<<<<
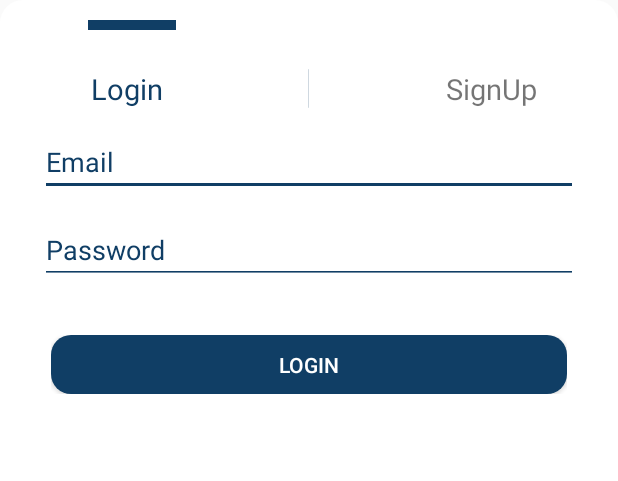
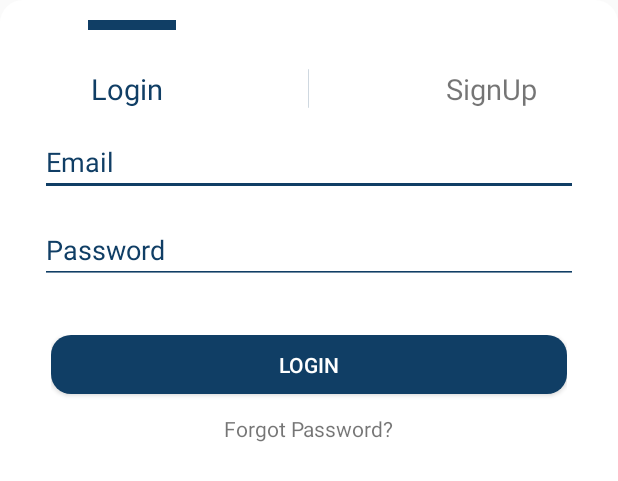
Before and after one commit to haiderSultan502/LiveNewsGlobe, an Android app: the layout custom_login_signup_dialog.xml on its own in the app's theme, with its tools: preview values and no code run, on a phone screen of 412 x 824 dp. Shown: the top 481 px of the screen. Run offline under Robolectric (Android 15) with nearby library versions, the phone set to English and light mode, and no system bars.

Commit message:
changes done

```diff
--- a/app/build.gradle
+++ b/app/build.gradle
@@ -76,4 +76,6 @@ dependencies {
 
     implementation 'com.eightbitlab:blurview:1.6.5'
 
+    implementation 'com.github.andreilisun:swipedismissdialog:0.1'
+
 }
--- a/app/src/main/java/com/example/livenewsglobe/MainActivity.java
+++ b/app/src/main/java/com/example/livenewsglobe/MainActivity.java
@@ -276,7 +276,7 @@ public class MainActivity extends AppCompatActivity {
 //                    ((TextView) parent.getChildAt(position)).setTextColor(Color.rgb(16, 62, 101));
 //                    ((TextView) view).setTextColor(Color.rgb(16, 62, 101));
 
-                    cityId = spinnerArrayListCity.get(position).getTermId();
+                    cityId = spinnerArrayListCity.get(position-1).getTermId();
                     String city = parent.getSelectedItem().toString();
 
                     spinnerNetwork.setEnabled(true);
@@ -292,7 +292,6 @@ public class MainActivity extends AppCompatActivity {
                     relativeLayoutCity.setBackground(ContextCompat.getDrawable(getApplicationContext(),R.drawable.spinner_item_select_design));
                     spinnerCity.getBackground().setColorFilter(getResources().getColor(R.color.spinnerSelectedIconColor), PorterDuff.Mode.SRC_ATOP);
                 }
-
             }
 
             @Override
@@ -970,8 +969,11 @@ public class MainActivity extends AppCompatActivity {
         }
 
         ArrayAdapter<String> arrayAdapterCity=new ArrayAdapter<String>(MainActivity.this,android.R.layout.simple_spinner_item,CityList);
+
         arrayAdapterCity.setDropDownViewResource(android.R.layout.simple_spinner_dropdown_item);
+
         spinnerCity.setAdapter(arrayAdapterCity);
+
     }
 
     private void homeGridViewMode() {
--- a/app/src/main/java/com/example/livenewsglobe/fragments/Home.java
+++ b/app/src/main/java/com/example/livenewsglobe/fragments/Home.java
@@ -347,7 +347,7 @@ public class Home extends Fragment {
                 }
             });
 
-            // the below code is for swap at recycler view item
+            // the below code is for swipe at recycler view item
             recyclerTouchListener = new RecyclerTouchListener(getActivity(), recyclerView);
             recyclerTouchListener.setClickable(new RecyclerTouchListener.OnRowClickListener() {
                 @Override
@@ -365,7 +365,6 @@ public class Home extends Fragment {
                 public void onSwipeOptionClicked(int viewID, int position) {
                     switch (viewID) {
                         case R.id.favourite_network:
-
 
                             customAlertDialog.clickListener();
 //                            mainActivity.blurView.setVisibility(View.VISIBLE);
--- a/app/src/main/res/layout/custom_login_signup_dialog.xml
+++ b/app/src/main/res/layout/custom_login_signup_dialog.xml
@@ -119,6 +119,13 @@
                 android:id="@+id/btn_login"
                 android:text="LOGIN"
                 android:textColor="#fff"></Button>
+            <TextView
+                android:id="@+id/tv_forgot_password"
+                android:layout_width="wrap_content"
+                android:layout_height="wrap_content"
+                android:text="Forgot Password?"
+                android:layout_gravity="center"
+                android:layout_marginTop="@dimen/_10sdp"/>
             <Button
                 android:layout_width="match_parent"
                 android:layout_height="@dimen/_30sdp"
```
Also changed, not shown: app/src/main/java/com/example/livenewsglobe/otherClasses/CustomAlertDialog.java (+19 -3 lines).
>>>>
<<<<
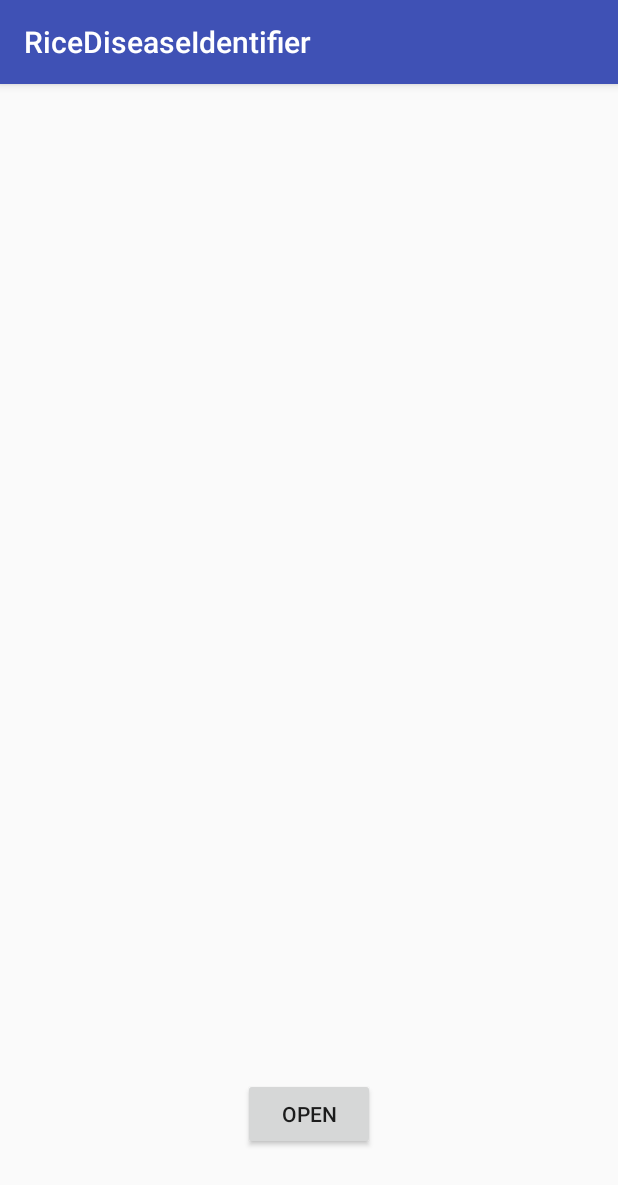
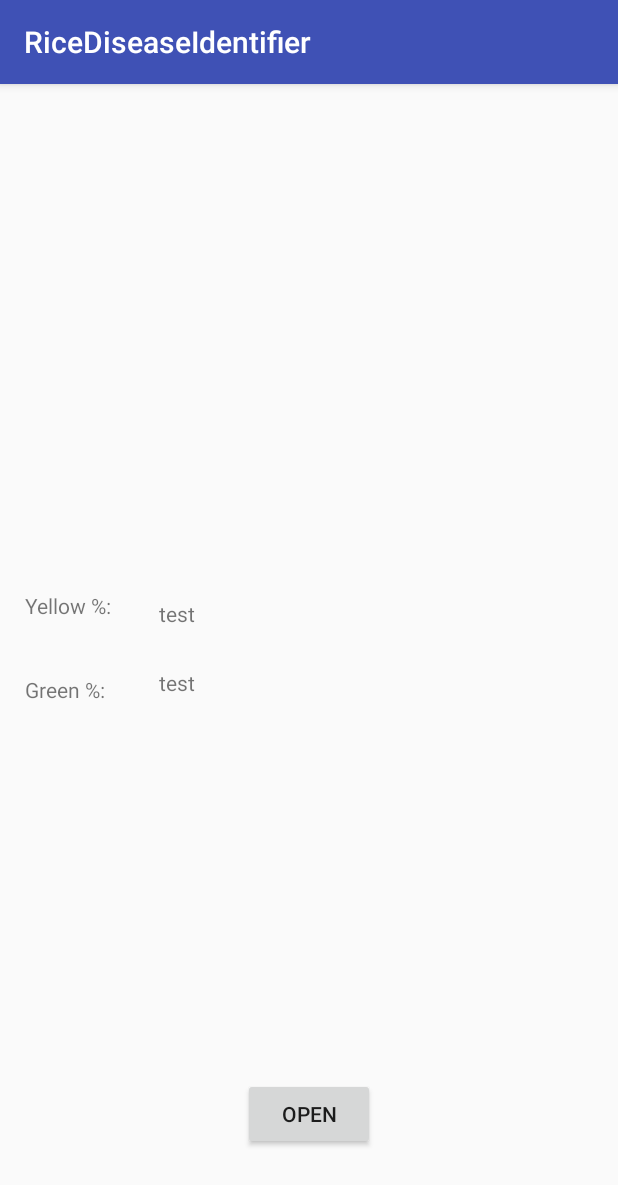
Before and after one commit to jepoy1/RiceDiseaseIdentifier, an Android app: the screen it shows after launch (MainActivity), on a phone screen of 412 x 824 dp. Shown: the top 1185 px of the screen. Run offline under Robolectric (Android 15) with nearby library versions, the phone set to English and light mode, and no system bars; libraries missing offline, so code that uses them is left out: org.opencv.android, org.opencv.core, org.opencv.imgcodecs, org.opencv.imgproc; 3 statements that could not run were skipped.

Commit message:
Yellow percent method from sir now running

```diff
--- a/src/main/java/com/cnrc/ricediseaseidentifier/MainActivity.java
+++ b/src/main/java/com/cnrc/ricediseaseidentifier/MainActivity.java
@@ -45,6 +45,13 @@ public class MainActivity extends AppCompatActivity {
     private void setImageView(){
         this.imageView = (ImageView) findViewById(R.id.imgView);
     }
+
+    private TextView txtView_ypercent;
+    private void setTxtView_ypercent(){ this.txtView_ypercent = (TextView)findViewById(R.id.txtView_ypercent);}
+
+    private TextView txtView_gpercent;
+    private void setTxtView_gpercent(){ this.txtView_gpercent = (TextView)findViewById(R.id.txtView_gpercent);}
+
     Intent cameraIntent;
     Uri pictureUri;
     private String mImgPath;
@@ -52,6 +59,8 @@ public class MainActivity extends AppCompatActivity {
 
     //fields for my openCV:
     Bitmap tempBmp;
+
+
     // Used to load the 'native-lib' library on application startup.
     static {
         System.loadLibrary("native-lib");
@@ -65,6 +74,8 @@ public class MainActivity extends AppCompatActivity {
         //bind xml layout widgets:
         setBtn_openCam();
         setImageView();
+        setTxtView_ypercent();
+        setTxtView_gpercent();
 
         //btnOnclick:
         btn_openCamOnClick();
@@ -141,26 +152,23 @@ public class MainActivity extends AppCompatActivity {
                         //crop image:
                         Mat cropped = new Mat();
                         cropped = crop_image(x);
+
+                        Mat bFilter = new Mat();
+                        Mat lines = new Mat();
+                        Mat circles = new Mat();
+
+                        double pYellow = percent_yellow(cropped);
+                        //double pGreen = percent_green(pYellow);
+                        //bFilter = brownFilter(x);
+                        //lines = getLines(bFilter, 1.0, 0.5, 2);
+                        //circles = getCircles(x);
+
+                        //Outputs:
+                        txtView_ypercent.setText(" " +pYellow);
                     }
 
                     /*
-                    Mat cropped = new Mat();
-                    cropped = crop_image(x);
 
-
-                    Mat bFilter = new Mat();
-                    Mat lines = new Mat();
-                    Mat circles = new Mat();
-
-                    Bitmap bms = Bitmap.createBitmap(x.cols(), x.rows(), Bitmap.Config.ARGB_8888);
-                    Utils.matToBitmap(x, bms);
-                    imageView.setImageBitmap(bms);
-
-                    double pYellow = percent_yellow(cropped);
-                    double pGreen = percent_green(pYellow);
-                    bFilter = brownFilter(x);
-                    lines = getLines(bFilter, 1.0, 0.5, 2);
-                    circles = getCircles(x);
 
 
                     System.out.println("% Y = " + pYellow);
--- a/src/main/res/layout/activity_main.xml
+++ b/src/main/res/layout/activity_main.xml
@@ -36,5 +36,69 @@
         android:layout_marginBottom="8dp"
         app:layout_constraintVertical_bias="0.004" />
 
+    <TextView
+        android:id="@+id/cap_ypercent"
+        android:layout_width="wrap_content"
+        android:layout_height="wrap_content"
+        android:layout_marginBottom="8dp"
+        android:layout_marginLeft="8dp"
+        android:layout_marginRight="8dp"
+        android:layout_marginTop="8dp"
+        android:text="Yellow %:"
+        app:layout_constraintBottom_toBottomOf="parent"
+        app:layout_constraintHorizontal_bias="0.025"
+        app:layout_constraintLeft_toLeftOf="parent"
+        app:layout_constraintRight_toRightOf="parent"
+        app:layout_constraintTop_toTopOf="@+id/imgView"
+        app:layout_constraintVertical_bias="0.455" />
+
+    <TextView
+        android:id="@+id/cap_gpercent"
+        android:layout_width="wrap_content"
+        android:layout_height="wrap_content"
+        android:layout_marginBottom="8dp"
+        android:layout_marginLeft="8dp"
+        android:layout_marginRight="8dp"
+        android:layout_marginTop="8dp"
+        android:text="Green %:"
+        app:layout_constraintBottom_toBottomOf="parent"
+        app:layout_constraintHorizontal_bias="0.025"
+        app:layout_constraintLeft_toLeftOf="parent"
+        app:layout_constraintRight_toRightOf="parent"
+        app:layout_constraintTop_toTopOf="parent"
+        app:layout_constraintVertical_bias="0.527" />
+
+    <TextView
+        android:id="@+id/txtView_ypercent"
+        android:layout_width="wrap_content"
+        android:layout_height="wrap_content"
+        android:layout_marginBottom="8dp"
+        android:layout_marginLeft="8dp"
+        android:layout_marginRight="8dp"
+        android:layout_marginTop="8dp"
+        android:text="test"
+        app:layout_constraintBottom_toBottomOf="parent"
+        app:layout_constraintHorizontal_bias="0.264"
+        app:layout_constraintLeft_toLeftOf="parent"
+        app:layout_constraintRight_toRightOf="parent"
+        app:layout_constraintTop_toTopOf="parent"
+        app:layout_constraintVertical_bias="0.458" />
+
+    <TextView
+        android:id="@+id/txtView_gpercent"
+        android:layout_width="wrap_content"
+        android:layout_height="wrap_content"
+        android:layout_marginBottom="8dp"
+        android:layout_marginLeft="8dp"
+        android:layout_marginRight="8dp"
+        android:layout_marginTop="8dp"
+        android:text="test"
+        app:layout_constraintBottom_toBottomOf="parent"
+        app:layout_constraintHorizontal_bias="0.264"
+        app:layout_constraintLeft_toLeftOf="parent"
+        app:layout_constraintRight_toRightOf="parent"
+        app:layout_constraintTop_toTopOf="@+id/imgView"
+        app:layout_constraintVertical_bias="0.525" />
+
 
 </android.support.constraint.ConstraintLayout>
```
>>>>
<<<<
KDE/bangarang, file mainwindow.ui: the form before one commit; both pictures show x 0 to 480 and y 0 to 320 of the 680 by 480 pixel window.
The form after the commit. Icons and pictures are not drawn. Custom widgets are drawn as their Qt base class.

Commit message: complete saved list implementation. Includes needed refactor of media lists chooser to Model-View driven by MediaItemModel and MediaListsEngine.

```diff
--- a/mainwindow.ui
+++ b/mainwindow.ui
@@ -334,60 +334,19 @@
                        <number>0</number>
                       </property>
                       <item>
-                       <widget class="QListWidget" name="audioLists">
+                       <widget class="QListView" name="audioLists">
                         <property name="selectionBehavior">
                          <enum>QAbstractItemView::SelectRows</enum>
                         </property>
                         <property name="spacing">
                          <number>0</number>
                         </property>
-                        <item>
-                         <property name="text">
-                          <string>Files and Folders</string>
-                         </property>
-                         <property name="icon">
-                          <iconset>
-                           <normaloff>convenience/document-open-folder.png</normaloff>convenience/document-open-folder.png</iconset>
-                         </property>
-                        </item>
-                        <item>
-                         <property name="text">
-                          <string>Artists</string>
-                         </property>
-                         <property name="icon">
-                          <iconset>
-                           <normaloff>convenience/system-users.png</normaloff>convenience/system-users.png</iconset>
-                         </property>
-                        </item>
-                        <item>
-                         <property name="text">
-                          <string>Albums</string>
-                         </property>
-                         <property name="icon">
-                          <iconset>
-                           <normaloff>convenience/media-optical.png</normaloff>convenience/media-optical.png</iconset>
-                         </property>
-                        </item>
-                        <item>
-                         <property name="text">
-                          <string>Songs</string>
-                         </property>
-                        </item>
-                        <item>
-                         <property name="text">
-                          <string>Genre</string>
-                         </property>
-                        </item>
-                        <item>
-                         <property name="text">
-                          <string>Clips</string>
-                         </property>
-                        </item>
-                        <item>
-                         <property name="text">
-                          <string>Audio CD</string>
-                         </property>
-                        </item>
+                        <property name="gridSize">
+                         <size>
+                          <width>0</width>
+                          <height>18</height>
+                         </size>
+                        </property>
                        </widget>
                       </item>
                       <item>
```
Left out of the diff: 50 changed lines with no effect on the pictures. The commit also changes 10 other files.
>>>>
What you need to do:
Wherever a line in the entries above holds "pYellow", copy that line.

Answer for the task:
+                        double pYellow = percent_yellow(cropped);
+                        //double pGreen = percent_green(pYellow);
+                        txtView_ypercent.setText(" " +pYellow);
-                    double pYellow = percent_yellow(cropped);
-                    double pGreen = percent_green(pYellow);
                     System.out.println("% Y = " + pYellow);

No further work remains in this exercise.